(Punch it, Hurb
Yo, I don't think we should talk about this
Come on, why not?
People might misunderstand what we're tryin' to say, you know?
No, but that's a part of life)
Let's talk about S-S-D
Let's talk about you and me
Let's talk about all the good things
And the bad things that may be
Let's talk megabytes\secs
Let's talk megabytes\secs
OK, I'm no Salt-N-Pepa, but now that I've got your attention (maybe even made you laugh?) I walk to spend some time talking about Solid State Drives (aka SSDs). This is the first in a series of posts about the state of SSDs as they relate to the SQL Server landscape today. Here's what I'm going to cover:
Part 1: Introduction and SSD Fundamentals
Part 2: Fusion-IO ioDrive
Part 3: OCZ Z-Drive
Part 4: SSD Performance Shootout
Part 5: Are SSDs Right For You?
So let's get started!
Traditional hard drives (HDDs) have long been one of the biggest, if not the biggest) bottleneck in database performance. At the 2009 PASS Summit Dr. David DeWitt asserted during his keynote that disk performance has gotten slower in relative comparison to the improvements made in CPU and memory over the last 30 years. So much slower, in fact, that some of the smartest people on the planet are spending their time trying to figure out how to store data differently to get around the disk bottleneck. He mentioned that SSDs will really change our lives and provide "the only real hope" for fixing the disk performance issues.
Unfortunately one of the biggest problems with SSDs is that for years they've been extraordinarily expensive – so expensive that only the likes of the military have been able to afford them. The good news is that they're finally coming down to a price point that even SMBs can swallow. Today you can purchase SSDs in new laptops and the storage technology behind SSDs exists in mobile phones, MP3 players, and USB thumb drives.

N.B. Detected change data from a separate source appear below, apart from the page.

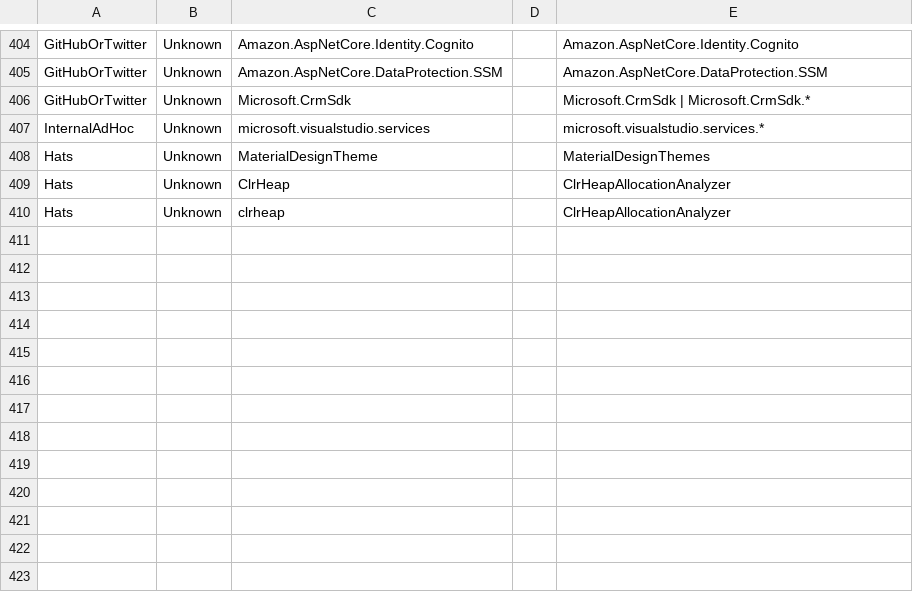
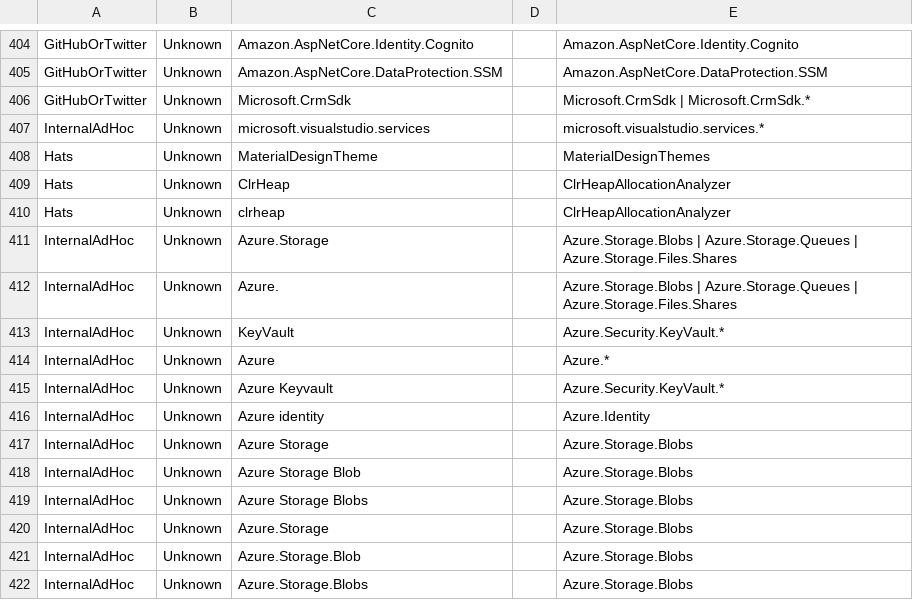
Before and after one commit to NuGet/Entropy, a CSV file: SearchScorer/SearchScorer/FeedbackSearchQueries.csv, drawn as a sheet; only a part is shown, gaps mark what is left out; the diff names each change by its address in the sheet, - before the commit and + after, or states it on an @@ line.

Commit message:
Add internal feedback about the new Azure SDK

```diff
--- a/SearchScorer/SearchScorer/FeedbackSearchQueries.csv
+++ b/SearchScorer/SearchScorer/FeedbackSearchQueries.csv
+row 411: InternalAdHoc | Unknown | Azure.Storage |  | Azure.Storage.Blobs | Azure.Storage.Queues | Azure.Storage.Files.Shares
+row 412: InternalAdHoc | Unknown | Azure. |  | Azure.Storage.Blobs | Azure.Storage.Queues | Azure.Storage.Files.Shares
+row 413: InternalAdHoc | Unknown | KeyVault |  | Azure.Security.KeyVault.*
+row 414: InternalAdHoc | Unknown | Azure |  | Azure.*
+row 415: InternalAdHoc | Unknown | Azure Keyvault |  | Azure.Security.KeyVault.*
+row 416: InternalAdHoc | Unknown | Azure identity |  | Azure.Identity
+row 417: InternalAdHoc | Unknown | Azure Storage |  | Azure.Storage.Blobs
+row 418: InternalAdHoc | Unknown | Azure Storage Blob |  | Azure.Storage.Blobs
+row 419: InternalAdHoc | Unknown | Azure Storage Blobs |  | Azure.Storage.Blobs
+row 420: InternalAdHoc | Unknown | Azure.Storage |  | Azure.Storage.Blobs
+row 421: InternalAdHoc | Unknown | Azure.Storage.Blob |  | Azure.Storage.Blobs
+row 422: InternalAdHoc | Unknown | Azure.Storage.Blobs |  | Azure.Storage.Blobs
```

But are SSDs a good match for SQL Server? Before I can answer that question, I'll start at the very beginning with a look at how SSDs work.
SSDs come in one of four form factors: SATA, PCI Express, SAS, and Fibre Channel. Generally you'll find SATA drives in notebooks and desktops ($), PCI Express drives in servers ($$), and SAS & Fibre Channel drives in SANS ($$$). PCI Express based drives are usually not bootable and require some sort of driver or software install before they can be used by the OS. Also, PCI Express based drives contain their own controller card; as such if you want to put these into a RAID solution you're limited to a software based RAID.
Storage – SLC vs. MLC
Unlike HDDs which have a lot of moving parts, SSDs are all the same at heart: a bunch of NAND flash chips and no mechanical components. Data on flash memory is stored in individual memory cells made of floating gate transistors. Today's memory cells are capable of storing either two or four states. Cells that store two states are called Single Level Cell (SLC) and hold one bit (e.g. 0 or 1). Cells that store four states are called Multi Level Cell (MLC) and hold two bits. Because SLC stores less data per cell than MLC it not only costs more to manufacture but requires a larger physical footprint to store the same amount of memory as its MLC counterpart so consequently you pay (a lot) more for an SLC based SSD.
NAND flash has a limited number of times that it can be written to before it fails. SLC based flash have a lifetime of approximately 100,000 writes per cell and MLC's lifetime is around 3,000-10,000 writes per cell. A technique called wear levelling is used to avoid burning out a cell by ensuring that writes take place evenly across all cells on the SSD. A simple example is a least recently used (LRU) queue, but every manufacturer has their own wear levelling "secret sauce" to maximize the life of their drive.
Eventually cells do fail for one reason or another, so to counter this manufacturers add extra capacity to their drives that isn't available to the OS. For example, if you buy a 120 GB drive there may actually be 144 GB of capacity (e.g. 20% extra) on the board. This is known as "over provisioning".
When data is deleted from an SSD it isn't really deleted – it's just marked as not in use…in order to reuse the space safely the SSD needs to be told it's OK to overwrite. This is referred to as a TRIM command, and prior to Windows 7 & Windows 2008 R2 implementation of TRIM was left to each SSD manufacturer (Win7 & 2008 R2 now support this as part of the OS). Some implementations required massive amounts of RAM, and in some cases very undesirable things could happen to performance (or to the drive itself) if there wasn't enough RAM available. TRIM is a background process and not something that you need to be concerned about running manually.
Know that you know the fundamentals of how SSDs work, let's talk performance. In part 2 of this series I will take a look at how the ioDrive, a PCI Express based solution from Fusion IO, handles SQL Server activity.
Note: This post is part of T-SQL Tuesday #004 which is focused on IO this week. Follow the link to check out the other IO related posts from some great SQL bloggers!